Exercise materials section start

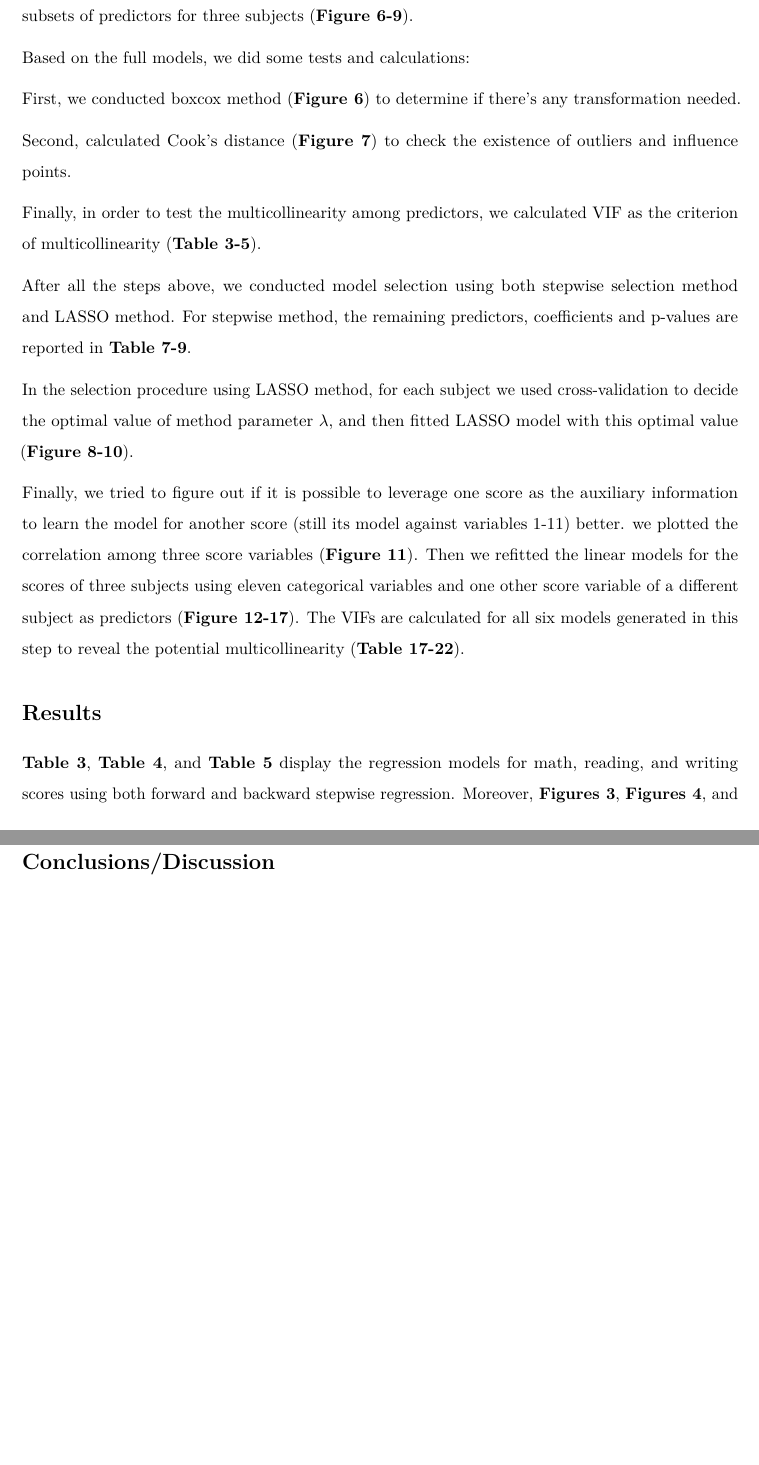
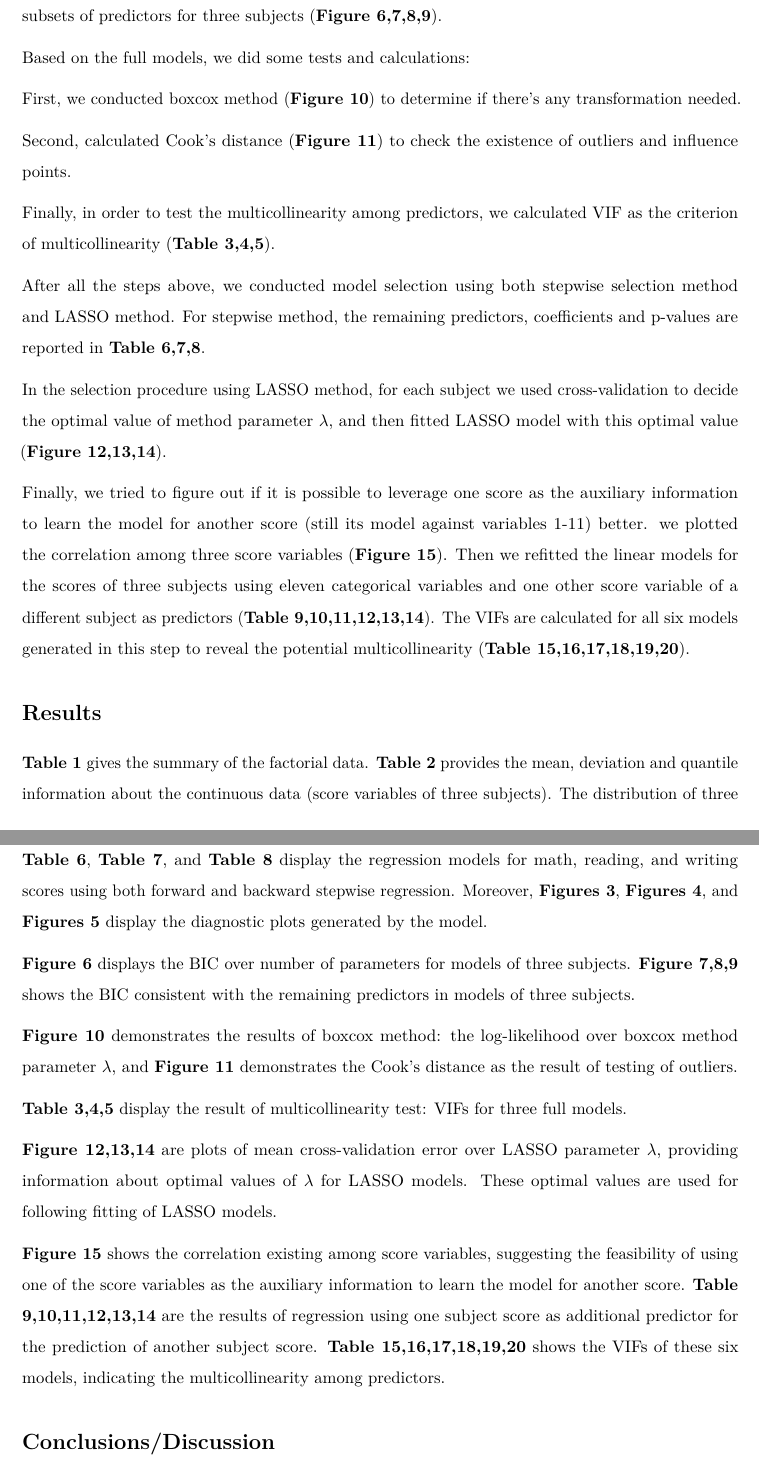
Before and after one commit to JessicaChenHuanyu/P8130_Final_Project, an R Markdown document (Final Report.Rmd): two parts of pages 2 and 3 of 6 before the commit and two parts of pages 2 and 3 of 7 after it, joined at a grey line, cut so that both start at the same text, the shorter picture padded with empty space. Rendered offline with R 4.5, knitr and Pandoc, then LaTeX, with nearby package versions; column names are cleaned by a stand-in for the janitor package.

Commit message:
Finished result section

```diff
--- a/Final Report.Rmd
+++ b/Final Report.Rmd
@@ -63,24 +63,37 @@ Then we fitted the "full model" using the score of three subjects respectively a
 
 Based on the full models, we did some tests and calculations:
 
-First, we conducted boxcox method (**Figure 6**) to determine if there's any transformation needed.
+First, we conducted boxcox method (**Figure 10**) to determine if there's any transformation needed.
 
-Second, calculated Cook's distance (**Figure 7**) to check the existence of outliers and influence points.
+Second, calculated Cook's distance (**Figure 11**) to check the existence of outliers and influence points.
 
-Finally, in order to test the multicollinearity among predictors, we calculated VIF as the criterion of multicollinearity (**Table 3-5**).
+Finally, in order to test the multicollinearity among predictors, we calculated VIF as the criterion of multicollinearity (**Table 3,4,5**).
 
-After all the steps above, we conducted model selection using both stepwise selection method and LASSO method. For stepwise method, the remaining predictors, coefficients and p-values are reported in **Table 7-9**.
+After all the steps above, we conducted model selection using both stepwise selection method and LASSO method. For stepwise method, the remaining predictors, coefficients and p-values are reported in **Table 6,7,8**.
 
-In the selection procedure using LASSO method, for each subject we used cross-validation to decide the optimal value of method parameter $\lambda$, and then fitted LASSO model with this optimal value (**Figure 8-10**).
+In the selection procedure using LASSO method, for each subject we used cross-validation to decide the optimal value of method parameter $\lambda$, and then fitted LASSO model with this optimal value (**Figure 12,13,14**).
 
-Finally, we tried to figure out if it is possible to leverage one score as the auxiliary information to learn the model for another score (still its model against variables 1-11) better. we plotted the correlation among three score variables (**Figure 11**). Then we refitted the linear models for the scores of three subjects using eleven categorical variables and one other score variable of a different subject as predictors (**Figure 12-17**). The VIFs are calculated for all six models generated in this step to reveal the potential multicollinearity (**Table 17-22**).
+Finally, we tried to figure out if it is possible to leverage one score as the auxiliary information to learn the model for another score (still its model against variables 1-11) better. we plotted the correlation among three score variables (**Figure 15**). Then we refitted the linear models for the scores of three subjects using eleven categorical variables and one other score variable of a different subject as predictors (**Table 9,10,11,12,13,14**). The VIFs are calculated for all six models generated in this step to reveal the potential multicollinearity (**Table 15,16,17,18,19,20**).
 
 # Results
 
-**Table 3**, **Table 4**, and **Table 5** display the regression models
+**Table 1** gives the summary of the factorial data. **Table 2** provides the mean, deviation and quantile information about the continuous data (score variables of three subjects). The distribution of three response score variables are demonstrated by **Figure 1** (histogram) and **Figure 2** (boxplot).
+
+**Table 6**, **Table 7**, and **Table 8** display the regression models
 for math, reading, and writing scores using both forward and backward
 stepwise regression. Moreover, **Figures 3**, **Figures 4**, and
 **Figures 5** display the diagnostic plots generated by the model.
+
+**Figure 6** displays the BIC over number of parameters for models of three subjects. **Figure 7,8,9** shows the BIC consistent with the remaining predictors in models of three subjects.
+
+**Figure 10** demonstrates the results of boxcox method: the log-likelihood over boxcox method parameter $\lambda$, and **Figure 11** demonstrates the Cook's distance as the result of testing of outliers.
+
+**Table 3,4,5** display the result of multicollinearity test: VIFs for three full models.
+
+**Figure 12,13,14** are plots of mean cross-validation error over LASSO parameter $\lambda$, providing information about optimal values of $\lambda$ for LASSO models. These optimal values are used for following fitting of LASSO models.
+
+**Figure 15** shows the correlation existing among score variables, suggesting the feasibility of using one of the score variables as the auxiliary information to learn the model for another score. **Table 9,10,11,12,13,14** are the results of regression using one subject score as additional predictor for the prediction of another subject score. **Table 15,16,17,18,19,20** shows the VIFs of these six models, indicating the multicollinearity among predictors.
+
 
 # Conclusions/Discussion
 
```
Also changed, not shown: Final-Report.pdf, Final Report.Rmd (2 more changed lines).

Exercise materials section end
Exercise materials section start

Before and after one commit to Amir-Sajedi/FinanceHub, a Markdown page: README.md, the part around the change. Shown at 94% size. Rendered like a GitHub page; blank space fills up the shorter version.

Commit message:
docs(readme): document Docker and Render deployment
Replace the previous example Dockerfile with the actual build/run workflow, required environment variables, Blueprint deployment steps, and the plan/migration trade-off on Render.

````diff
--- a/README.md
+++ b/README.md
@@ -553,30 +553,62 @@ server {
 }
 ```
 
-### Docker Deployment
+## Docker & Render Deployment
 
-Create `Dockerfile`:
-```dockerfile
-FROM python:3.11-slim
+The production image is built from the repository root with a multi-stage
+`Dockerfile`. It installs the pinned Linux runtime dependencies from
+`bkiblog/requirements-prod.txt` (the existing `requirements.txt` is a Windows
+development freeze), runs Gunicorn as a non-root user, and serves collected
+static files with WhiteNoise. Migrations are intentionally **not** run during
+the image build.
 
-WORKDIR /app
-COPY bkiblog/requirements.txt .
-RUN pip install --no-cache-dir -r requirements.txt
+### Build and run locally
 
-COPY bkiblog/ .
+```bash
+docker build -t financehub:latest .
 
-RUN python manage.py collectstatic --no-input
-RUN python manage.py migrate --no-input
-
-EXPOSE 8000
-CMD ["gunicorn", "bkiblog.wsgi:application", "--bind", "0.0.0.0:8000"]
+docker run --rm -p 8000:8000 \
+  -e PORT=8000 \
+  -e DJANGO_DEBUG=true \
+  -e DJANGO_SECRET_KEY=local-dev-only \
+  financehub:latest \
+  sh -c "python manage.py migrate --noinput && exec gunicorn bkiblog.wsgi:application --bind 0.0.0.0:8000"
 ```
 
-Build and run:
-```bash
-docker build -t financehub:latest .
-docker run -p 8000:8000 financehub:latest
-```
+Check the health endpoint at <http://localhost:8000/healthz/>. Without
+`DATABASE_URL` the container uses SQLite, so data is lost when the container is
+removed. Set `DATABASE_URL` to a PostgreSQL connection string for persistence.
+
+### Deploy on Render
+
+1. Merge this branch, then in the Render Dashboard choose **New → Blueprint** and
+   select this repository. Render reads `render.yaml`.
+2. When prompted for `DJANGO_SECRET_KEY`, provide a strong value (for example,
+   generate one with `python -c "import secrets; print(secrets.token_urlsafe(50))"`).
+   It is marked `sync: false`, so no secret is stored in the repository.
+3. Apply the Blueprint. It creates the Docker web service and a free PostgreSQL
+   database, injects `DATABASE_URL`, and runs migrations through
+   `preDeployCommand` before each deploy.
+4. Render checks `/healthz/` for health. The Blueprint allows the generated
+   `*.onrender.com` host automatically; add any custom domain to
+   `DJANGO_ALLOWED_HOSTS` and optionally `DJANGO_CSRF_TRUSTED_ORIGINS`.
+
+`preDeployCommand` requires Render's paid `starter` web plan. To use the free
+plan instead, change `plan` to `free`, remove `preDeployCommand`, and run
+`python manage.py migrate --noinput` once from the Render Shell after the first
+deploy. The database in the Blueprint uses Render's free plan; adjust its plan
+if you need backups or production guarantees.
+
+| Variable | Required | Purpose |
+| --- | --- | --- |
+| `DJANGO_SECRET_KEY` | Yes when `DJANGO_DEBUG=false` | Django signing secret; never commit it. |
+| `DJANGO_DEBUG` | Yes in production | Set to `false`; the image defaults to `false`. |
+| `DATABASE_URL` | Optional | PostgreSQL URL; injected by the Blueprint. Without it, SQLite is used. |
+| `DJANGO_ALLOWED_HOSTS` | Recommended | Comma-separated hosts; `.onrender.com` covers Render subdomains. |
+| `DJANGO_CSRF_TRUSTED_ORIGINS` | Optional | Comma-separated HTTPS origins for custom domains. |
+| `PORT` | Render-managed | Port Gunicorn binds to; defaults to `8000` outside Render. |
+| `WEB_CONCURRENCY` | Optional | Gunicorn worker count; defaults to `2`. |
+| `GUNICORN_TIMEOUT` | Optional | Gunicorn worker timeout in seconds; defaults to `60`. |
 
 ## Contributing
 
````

Exercise materials section end

▶ _Task goal_
Copy out, from the data above, every line holding the word "used".

▶ _Reply to the task_
-In the selection procedure using LASSO method, for each subject we used cross-validation to decide the optimal value of method parameter $\lambda$, and then fitted LASSO model with this optimal value (**Figure 8-10**).
+In the selection procedure using LASSO method, for each subject we used cross-validation to decide the optimal value of method parameter $\lambda$, and then fitted LASSO model with this optimal value (**Figure 12,13,14**).
+**Figure 12,13,14** are plots of mean cross-validation error over LASSO parameter $\lambda$, providing information about optimal values of $\lambda$ for LASSO models. These optimal values are used for following fitting of LASSO models.
+| `DATABASE_URL` | Optional | PostgreSQL URL; injected by the Blueprint. Without it, SQLite is used. |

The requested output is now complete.